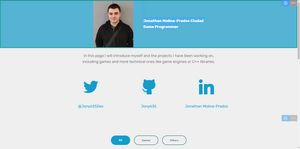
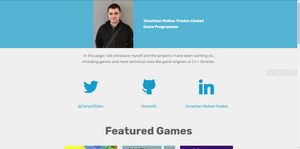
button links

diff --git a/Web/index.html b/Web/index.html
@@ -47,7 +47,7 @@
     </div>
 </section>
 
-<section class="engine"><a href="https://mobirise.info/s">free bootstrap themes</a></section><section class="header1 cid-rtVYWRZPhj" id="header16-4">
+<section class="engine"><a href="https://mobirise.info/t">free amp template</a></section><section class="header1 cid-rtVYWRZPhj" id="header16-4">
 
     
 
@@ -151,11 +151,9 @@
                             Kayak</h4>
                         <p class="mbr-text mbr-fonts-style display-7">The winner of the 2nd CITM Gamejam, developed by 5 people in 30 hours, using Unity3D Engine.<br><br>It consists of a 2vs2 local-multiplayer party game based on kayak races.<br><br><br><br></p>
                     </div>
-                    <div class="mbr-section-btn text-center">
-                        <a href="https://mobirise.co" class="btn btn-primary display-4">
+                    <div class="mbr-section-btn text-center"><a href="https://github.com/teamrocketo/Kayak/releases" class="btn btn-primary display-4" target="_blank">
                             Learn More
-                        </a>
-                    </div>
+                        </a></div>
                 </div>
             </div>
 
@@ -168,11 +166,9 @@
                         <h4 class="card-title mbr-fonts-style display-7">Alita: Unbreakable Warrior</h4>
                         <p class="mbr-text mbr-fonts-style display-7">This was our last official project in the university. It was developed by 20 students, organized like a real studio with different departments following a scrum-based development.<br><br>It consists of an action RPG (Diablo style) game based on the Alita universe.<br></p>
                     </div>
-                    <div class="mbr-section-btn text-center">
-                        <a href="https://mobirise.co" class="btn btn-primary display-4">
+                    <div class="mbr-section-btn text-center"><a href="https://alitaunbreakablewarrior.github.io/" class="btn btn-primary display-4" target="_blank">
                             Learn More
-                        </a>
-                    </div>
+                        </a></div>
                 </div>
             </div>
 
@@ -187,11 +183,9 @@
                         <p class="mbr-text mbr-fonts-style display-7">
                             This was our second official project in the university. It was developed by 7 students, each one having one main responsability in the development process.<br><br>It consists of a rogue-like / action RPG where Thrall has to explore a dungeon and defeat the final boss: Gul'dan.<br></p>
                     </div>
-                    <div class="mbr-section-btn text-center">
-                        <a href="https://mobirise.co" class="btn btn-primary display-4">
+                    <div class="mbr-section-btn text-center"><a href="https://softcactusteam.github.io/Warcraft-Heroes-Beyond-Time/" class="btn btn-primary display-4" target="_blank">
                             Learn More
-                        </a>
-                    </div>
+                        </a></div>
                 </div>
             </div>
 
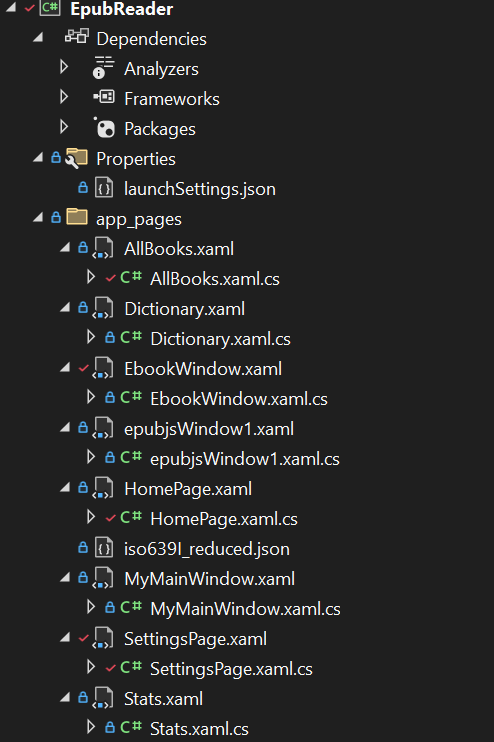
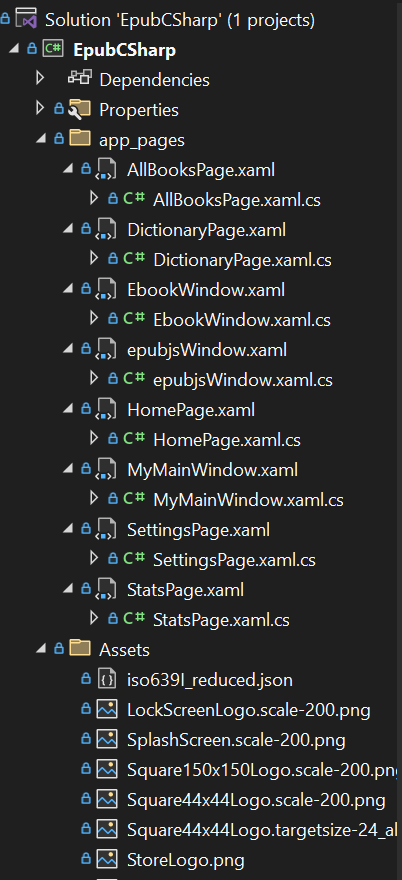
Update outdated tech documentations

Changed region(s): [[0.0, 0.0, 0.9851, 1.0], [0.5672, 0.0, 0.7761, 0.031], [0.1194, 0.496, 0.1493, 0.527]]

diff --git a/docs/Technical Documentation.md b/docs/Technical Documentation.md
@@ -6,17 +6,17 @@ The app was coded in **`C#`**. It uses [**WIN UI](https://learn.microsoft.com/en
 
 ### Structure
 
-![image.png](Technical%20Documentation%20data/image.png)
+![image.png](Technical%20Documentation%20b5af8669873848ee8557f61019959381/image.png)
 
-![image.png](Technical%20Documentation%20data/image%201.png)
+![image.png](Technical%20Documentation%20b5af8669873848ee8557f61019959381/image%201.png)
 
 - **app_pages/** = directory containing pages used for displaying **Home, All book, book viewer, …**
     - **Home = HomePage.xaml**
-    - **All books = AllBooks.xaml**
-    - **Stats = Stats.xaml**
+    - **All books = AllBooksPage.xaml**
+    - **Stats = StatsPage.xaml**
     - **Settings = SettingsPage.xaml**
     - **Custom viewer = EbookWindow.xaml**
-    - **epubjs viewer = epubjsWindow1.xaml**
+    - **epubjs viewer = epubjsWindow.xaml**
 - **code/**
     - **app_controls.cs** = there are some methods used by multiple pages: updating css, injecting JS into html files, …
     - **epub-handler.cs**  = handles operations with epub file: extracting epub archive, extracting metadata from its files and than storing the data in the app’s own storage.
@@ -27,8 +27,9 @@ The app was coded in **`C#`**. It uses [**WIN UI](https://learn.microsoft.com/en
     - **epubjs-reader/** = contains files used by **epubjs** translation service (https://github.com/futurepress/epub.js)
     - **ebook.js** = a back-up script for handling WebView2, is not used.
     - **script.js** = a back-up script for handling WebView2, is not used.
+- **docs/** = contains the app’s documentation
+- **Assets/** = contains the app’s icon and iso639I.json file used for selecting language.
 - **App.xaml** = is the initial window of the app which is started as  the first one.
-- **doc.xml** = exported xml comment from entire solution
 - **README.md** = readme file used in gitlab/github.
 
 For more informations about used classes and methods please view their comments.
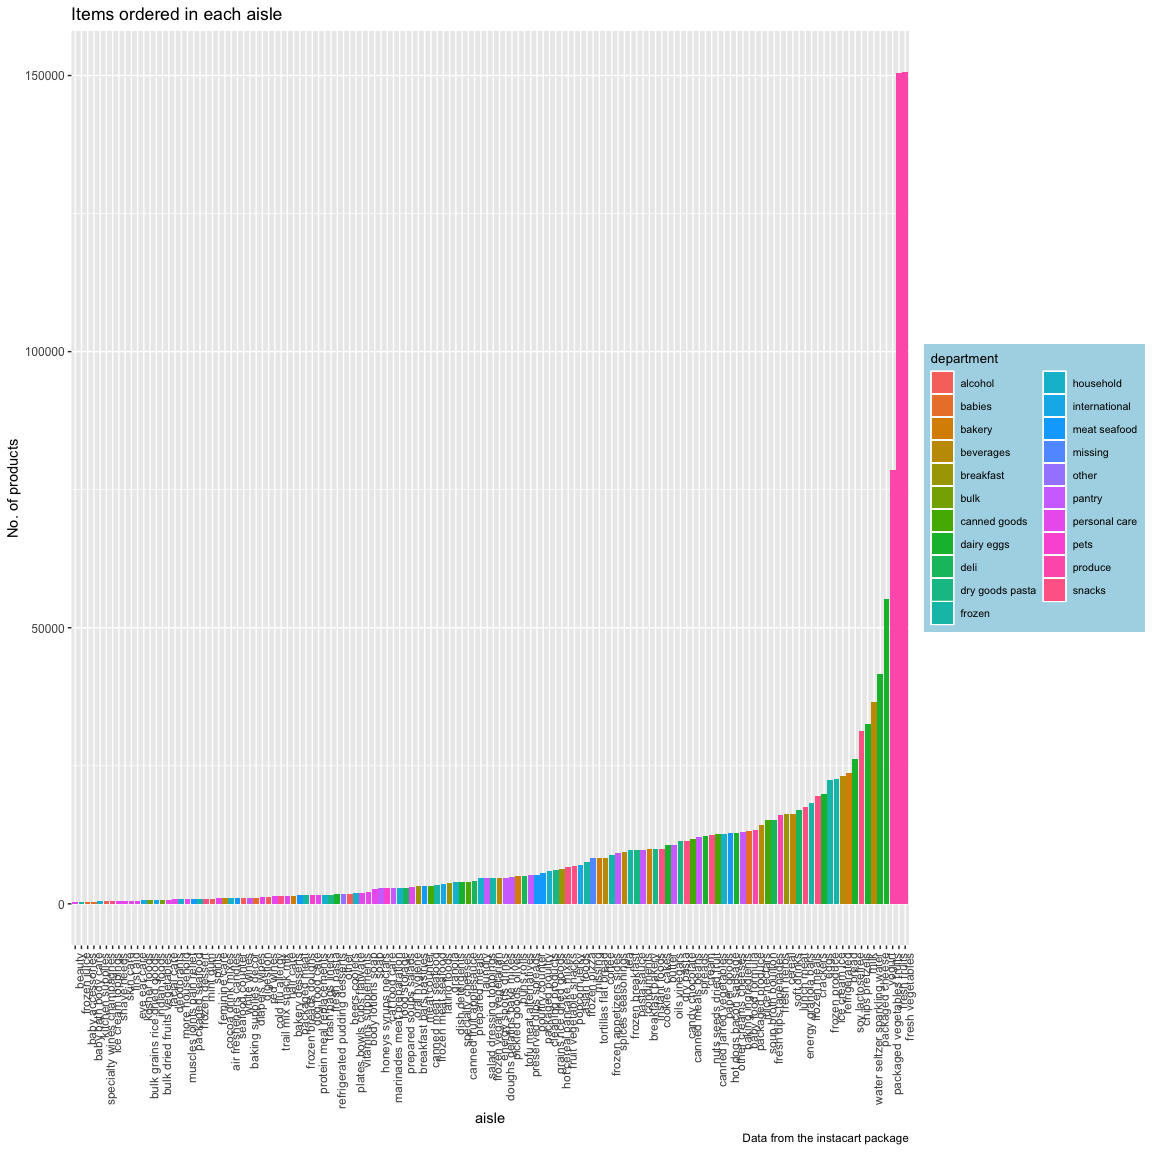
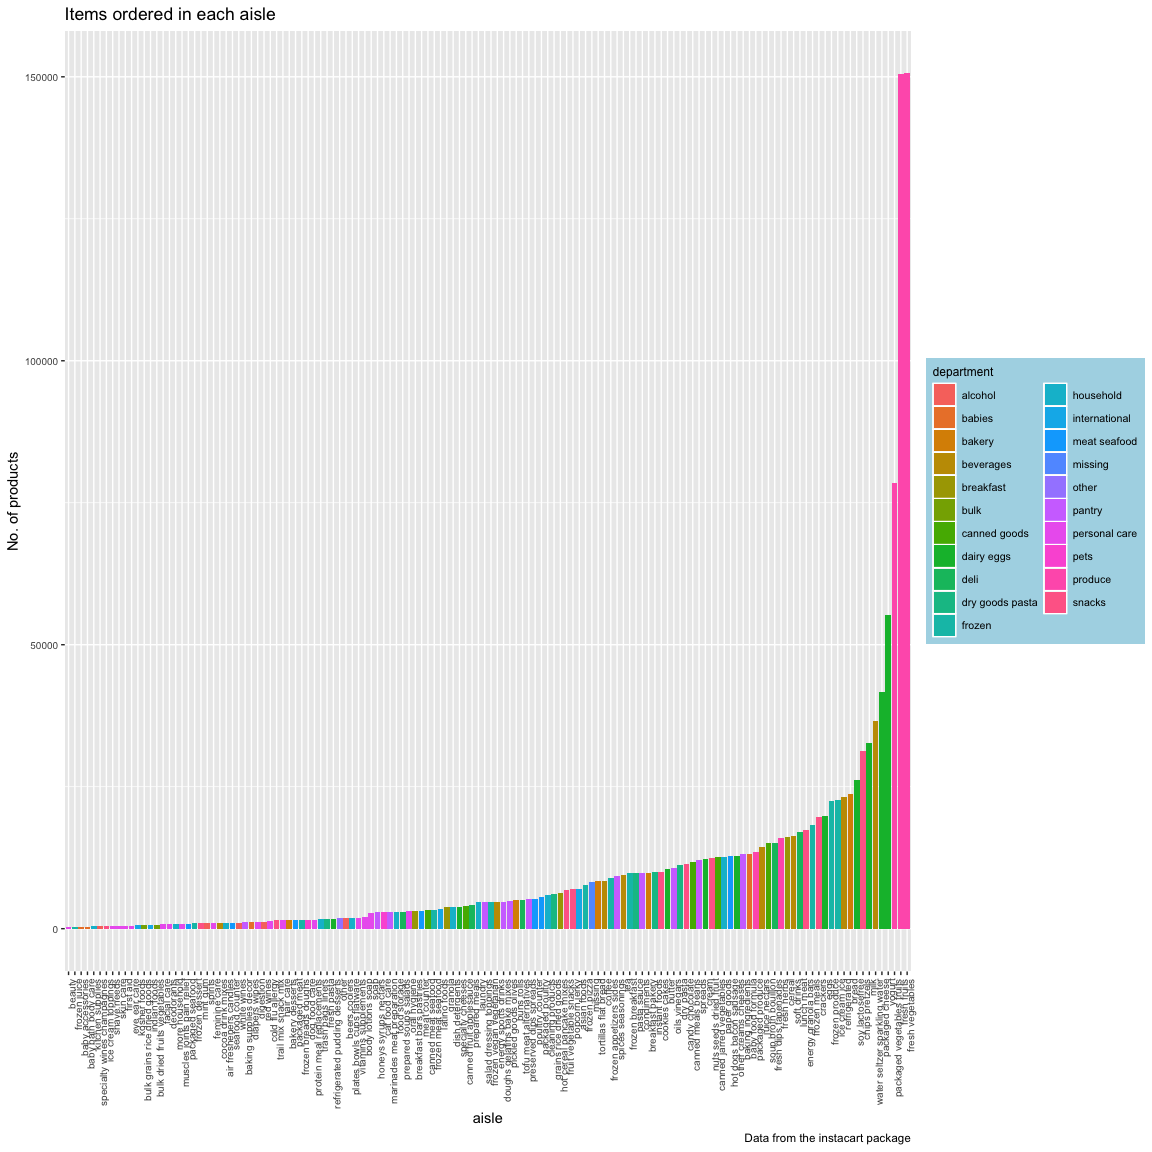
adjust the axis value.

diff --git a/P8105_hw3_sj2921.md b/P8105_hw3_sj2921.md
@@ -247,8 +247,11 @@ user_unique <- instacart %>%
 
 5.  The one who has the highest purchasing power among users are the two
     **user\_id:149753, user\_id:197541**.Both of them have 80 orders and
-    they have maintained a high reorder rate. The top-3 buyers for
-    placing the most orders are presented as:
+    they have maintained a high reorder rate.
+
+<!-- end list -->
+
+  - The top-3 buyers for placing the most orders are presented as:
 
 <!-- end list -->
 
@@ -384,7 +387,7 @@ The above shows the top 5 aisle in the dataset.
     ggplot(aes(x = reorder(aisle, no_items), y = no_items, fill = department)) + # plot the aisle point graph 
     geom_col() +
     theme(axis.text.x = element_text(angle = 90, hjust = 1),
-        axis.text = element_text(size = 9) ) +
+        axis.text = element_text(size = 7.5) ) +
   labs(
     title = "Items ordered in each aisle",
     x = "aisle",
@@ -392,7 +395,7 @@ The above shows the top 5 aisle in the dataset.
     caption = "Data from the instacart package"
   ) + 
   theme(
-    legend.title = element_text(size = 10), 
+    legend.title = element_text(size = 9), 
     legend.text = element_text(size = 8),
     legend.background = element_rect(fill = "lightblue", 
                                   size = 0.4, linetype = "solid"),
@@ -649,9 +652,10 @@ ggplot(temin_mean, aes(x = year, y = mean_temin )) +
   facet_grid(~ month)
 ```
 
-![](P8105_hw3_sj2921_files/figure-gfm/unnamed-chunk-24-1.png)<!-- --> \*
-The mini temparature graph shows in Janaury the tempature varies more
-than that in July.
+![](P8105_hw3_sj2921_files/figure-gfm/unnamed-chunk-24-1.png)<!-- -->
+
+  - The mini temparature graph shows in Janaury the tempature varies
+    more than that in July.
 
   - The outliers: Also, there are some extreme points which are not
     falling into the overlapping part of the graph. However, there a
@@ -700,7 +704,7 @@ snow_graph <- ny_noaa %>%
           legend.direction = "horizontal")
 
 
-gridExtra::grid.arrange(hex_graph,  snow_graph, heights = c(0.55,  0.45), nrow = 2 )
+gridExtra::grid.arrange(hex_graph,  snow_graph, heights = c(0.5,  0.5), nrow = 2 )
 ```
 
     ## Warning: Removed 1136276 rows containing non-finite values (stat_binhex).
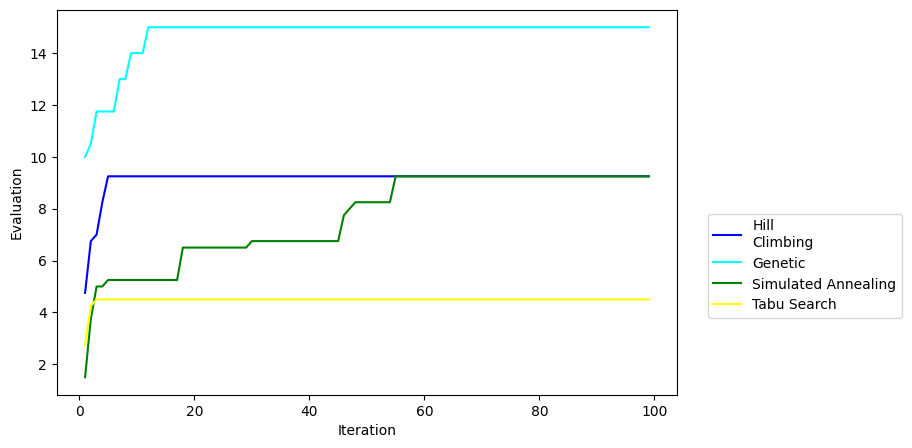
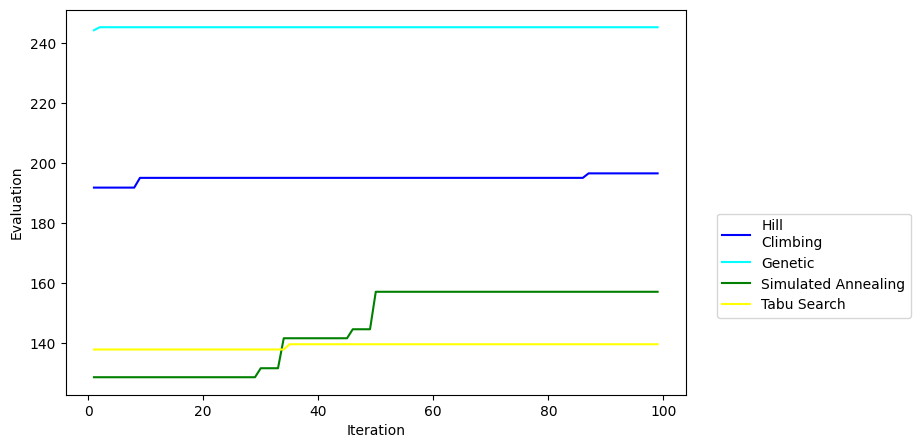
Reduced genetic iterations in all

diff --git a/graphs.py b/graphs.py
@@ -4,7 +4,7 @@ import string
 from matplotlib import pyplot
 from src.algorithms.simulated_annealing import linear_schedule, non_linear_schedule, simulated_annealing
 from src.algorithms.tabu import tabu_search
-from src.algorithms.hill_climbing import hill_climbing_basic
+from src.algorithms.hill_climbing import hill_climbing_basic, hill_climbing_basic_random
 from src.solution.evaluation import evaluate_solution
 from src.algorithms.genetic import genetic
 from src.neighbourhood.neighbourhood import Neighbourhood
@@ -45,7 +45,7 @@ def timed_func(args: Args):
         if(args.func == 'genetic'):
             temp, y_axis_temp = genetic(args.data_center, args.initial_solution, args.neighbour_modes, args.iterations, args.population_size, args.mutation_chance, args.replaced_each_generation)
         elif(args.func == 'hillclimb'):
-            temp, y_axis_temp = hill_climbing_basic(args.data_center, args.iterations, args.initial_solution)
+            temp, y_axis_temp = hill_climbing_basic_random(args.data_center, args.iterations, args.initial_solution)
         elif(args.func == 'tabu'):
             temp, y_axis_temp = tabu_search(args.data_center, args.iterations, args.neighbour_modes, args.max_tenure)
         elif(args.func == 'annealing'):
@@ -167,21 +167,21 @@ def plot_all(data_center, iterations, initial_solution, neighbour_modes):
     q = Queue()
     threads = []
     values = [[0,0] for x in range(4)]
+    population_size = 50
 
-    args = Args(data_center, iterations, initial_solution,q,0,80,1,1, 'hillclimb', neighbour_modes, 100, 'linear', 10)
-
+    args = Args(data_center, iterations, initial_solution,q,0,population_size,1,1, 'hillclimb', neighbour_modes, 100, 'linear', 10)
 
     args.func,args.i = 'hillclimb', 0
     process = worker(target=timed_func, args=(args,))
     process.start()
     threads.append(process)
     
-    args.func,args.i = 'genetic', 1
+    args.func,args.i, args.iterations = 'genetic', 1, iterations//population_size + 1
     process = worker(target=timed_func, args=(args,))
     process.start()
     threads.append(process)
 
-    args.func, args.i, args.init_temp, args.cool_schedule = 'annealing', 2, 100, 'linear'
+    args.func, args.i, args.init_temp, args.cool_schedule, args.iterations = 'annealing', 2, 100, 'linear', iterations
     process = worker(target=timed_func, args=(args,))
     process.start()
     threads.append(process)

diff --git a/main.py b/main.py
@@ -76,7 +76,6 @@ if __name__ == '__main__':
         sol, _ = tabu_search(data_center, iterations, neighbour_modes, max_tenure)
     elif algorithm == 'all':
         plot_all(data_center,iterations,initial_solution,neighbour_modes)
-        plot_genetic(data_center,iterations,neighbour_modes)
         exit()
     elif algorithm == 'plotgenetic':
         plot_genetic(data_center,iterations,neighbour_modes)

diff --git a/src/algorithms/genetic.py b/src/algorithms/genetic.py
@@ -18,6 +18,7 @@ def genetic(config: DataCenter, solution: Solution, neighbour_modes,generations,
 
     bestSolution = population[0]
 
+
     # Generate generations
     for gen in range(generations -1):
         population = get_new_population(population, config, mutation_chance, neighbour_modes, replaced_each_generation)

⁂

#### [What is required]
Across the data, pull every line containing the string "https".

#### [Exercise solution]
-<section class="engine"><a href="https://mobirise.info/s">free bootstrap themes</a></section><section class="header1 cid-rtVYWRZPhj" id="header16-4">
+<section class="engine"><a href="https://mobirise.info/t">free amp template</a></section><section class="header1 cid-rtVYWRZPhj" id="header16-4">
-                        <a href="https://mobirise.co" class="btn btn-primary display-4">
+                    <div class="mbr-section-btn text-center"><a href="https://github.com/teamrocketo/Kayak/releases" class="btn btn-primary display-4" target="_blank">
-                        <a href="https://mobirise.co" class="btn btn-primary display-4">
+                    <div class="mbr-section-btn text-center"><a href="https://alitaunbreakablewarrior.github.io/" class="btn btn-primary display-4" target="_blank">
-                        <a href="https://mobirise.co" class="btn btn-primary display-4">
+                    <div class="mbr-section-btn text-center"><a href="https://softcactusteam.github.io/Warcraft-Heroes-Beyond-Time/" class="btn btn-primary display-4" target="_blank">
@@ -6,17 +6,17 @@ The app was coded in **`C#`**. It uses [**WIN UI](https://learn.microsoft.com/en
@@ -27,8 +27,9 @@ The app was coded in **`C#`**. It uses [**WIN UI](https://learn.microsoft.com/en
     - **epubjs-reader/** = contains files used by **epubjs** translation service (https://github.com/futurepress/epub.js)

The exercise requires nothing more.